Shoojit Sircar’s long marinated movie ‘Sardar Udham’ is now served

Mayank Chhaya-

I do not review works of art. In some ways reviewing amounts to second-guessing the creator. Having been one myself, I think it is a futile exercise. This short piece is also not a review of Shoojit Sircar’s ambitious Amazon Prime movie ‘Sardar Udham’.

Mayank Chayya

I am not going to tell you what the plot is other than saying that it is about Udham Singh (1899-1940) who harbored a wish to assassinate Michael O’Dwyer, a lieutenant governor of Punjab under whose watch the gut-wrenching Jallianwalla Bagh massacre took place in Amritsar on April 13, 1919, and then assassinated him in London. It is best that you watch the movie to understand all the plots and subplots on Amazon Prime. I am sorry if you do not have a subscription to it. In that case, the movie does not matter.

With that out of the way, it is obvious that Sircar has marinated this movie for so long in his mind, apparently for 20 years, that he wants all of it to be shown the way he has accrued it creatively for that long. That is both problematic and rewarding. Problematic because not everyone might feel as close to it as he did and rewarding because he manages to do a great deal of that with considerably cinematic flair. Hands down it is the best Hindi or Indian movie in so much as it involves exceptionally high production values and remarkable recreation of an era. For that the credit ought to go to Mansi Dhruv Mehta and Dmitrii Malich.

Add to that consistently outstanding cinematography by Avik Mukhopadhyay and you have the best-produced period film of India with a few honorable exceptions such as Satyajit Ray’s ‘Shatranj ke Khildai’ and to some extent Shyam Benegal’s ‘Junoon’ catching some of the same general era.

Another minor point that I tweeted about is it is one of those rare Hindi films where the English characters do not look like British budget backpackers traveling through India and picked up by a casting director to save a buck or ten by offering them free vada pavs. They are not the usual caricaturist buffoons of Hindi movies.

‘Sardar Udham’ is quite atmospheric and moody early on, particularly a mist-laden Punjab or a fog-laden London or a harrowingly cold Russian countryside. The color palette and color gradation are excellent and they completely work. It is good to see that Sircar has not saturated the look of the film in the often garish traditions of regular Hindi films even while managing to offer brilliant lighting.

I have given two frames here to illustrate my point.

Interestingly, while watching some of the scenes, particularly as they build up to the assassination, I was reminded much of the 1975 movie ‘Operation Daybreak’ about the assassination of Nazi SS General Reinhard Heydrich in Prague in 1942. That film was shot by Henri Decaë. I would be interested to know if Sircar has watched that film. Of course, Sircar’s movie is much better shot.
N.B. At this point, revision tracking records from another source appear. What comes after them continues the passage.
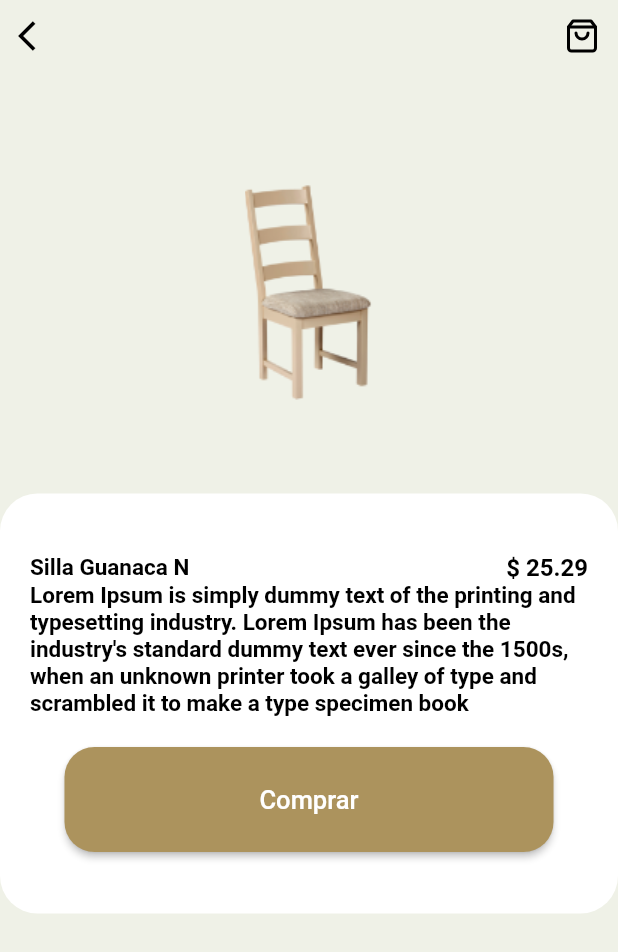
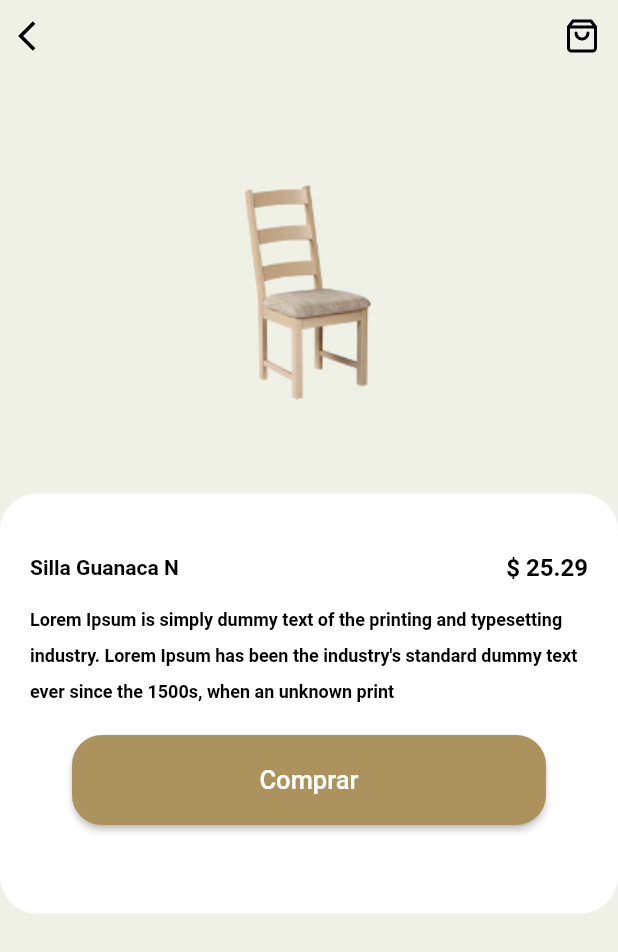
Before and after one commit to vpineda7/parcial2ETPS3, a Flutter app: the screen it shows after launch, after a tap on "Silla Guanaca N", on a phone screen of 412 x 824 dp. Shown: the top 952 px of the screen. Run offline on Flutter 3.47's test engine with Material 2 defaults, Android fonts, the phone set to English and light mode, and no system bars; our stand-ins replace audioplayers, flutter_feather_icons, flutter_vector_icons, page_transition.

```diff
--- a/lib/constantes/const.dart
+++ b/lib/constantes/const.dart
@@ -13,60 +13,60 @@
     "img": "assets/images/img_1.png",
     "name": "Silla Guanaca N",
     "price":  "\$ 25.29",
-    "description":"Lorem Ipsum is simply dummy text of the printing and typesetting industry. Lorem Ipsum has been the industry's standard dummy text ever since the 1500s, when an unknown printer took a galley of type and scrambled it to make a type specimen book"
+    "description":"Lorem Ipsum is simply dummy text of the printing and typesetting industry. Lorem Ipsum has been the industry's standard dummy text ever since the 1500s, when an unknown print"
   },
   {
     "img": "assets/images/img_2.png",
     "name": "Silla Guanaca D",
     "price":  "\$ 25.29",
-    "description":"Lorem Ipsum is simply dummy text of the printing and typesetting industry. Lorem Ipsum has been the industry's standard dummy text ever since the 1500s, when an unknown printer took a galley of type and scrambled it to make a type specimen book"
+    "description":"Lorem Ipsum is simply dummy text of the printing and typesetting industry. Lorem Ipsum has been the industry's standard dummy text ever since the 1500s, when an unknown print"
   },
   {
     "img": "assets/images/img_3.png",
     "name": "Silla Guanaca D",
     "price":  "\$ 25.29",
-    "description":"Lorem Ipsum is simply dummy text of the printing and typesetting industry. Lorem Ipsum has been the industry's standard dummy text ever since the 1500s, when an unknown printer took a galley of type and scrambled it to make a type specimen book"
+    "description":"Lorem Ipsum is simply dummy text of the printing and typesetting industry. Lorem Ipsum has been the industry's standard dummy text ever since the 1500s, when an unknown print"
   },
   {
     "img": "assets/images/img_4.png",
     "name": "Silla Guanaca D",
     "price":  "\$ 25.29",
-    "description":"Lorem Ipsum is simply dummy text of the printing and typesetting industry. Lorem Ipsum has been the industry's standard dummy text ever since the 1500s, when an unknown printer took a galley of type and scrambled it to make a type specimen book"
+    "description":"Lorem Ipsum is simply dummy text of the printing and typesetting industry. Lorem Ipsum has been the industry's standard dummy text ever since the 1500s, when an unknown print"
   },
   {
     "img": "assets/images/img_5.png",
     "name": "Silla Guanaca D",
     "price":  "\$ 25.29",
-    "description":"Lorem Ipsum is simply dummy text of the printing and typesetting industry. Lorem Ipsum has been the industry's standard dummy text ever since the 1500s, when an unknown printer took a galley of type and scrambled it to make a type specimen book"
+    "description":"Lorem Ipsum is simply dummy text of the printing and typesetting industry. Lorem Ipsum has been the industry's standard dummy text ever since the 1500s, when an unknown print"
   },
   {
     "img": "assets/images/img_6.png",
     "name": "Silla Guanaca D",
     "price":  "\$ 25.29",
-    "description":"Lorem Ipsum is simply dummy text of the printing and typesetting industry. Lorem Ipsum has been the industry's standard dummy text ever since the 1500s, when an unknown printer took a galley of type and scrambled it to make a type specimen book"
+    "description":"Lorem Ipsum is simply dummy text of the printing and typesetting industry. Lorem Ipsum has been the industry's standard dummy text ever since the 1500s, when an unknown print"
   },
   {
     "img": "assets/images/img_7.png",
     "name": "Silla Guanaca D",
     "price":  "\$ 25.29",
-    "description":"Lorem Ipsum is simply dummy text of the printing and typesetting industry. Lorem Ipsum has been the industry's standard dummy text ever since the 1500s, when an unknown printer took a galley of type and scrambled it to make a type specimen book"
+    "description":"Lorem Ipsum is simply dummy text of the printing and typesetting industry. Lorem Ipsum has been the industry's standard dummy text ever since the 1500s, when an unknown print"
   },
   {
     "img": "assets/images/img_8.png",
     "name": "Silla Guanaca D",
     "price":  "\$ 25.29",
-    "description":"Lorem Ipsum is simply dummy text of the printing and typesetting industry. Lorem Ipsum has been the industry's standard dummy text ever since the 1500s, when an unknown printer took a galley of type and scrambled it to make a type specimen book"
+    "description":"Lorem Ipsum is simply dummy text of the printing and typesetting industry. Lorem Ipsum has been the industry's standard dummy text ever since the 1500s, when an unknown print"
   },
   {
     "img": "assets/images/img_9.png",
     "name": "Silla Guanaca D",
     "price":  "\$ 25.29",
-    "description":"Lorem Ipsum is simply dummy text of the printing and typesetting industry. Lorem Ipsum has been the industry's standard dummy text ever since the 1500s, when an unknown printer took a galley of type and scrambled it to make a type specimen book"
+    "description":"Lorem Ipsum is simply dummy text of the printing and typesetting industry. Lorem Ipsum has been the industry's standard dummy text ever since the 1500s, when an unknown print"
   },
   {
     "img": "assets/images/img_10.png",
     "name": "Silla Guanaca D",
     "price":  "\$ 25.29",
-    "description":"Lorem Ipsum is simply dummy text of the printing and typesetting industry. Lorem Ipsum has been the industry's standard dummy text ever since the 1500s, when an unknown printer took a galley of type and scrambled it to make a type specimen book"
+    "description":"Lorem Ipsum is simply dummy text of the printing and typesetting industry. Lorem Ipsum has been the industry's standard dummy text ever since the 1500s, when an unknown print"
   }
 ];
--- a/lib/paginas/details.dart
+++ b/lib/paginas/details.dart
@@ -67,7 +67,7 @@
                                Text(
                                   widget.furniture['name'],
                                   style: TextStyle(
-                                      fontSize: 15,
+                                      fontSize: 14,
                                       color: Colors.black,
                                       fontWeight: FontWeight.w600),
                                 ),Text(
@@ -80,10 +80,12 @@
                              ],
 
                           ),
+                          SizedBox(height:10),
                           Text(
                             widget.furniture['description'],
                             style: TextStyle(
-                                fontSize: 15,
+                                fontSize: 12,
+                                height: 2,
                                 color: Colors.black,
                                 fontWeight: FontWeight.w600),
                           ),
@@ -103,8 +105,8 @@
 
                               padding: MaterialStateProperty.all<EdgeInsets>(
                                 EdgeInsets.symmetric(
-                                  horizontal: 130.0,
-                                  vertical: 25.0,
+                                  horizontal: 125.0,
+                                  vertical: 20.0,
                                 ),
                               ),
                             ),
```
‘Sardar Udham’ simmers for the better part of the first two hours out of its total watching time of two hours thirty-five minutes. There are detours and non-linear references to broader geopolitical issues. In a sense, it can become an acquired taste but then all art is an acquired taste.

Shoojit Sircar has set the benchmark for Hindi/Indian cinema for recreating a historical period which I hope other filmmakers live up to. Whether the film works in its entirety is a matter of very personal taste. It generally worked for me although I can see how many might just switch off soon after the assassination early on.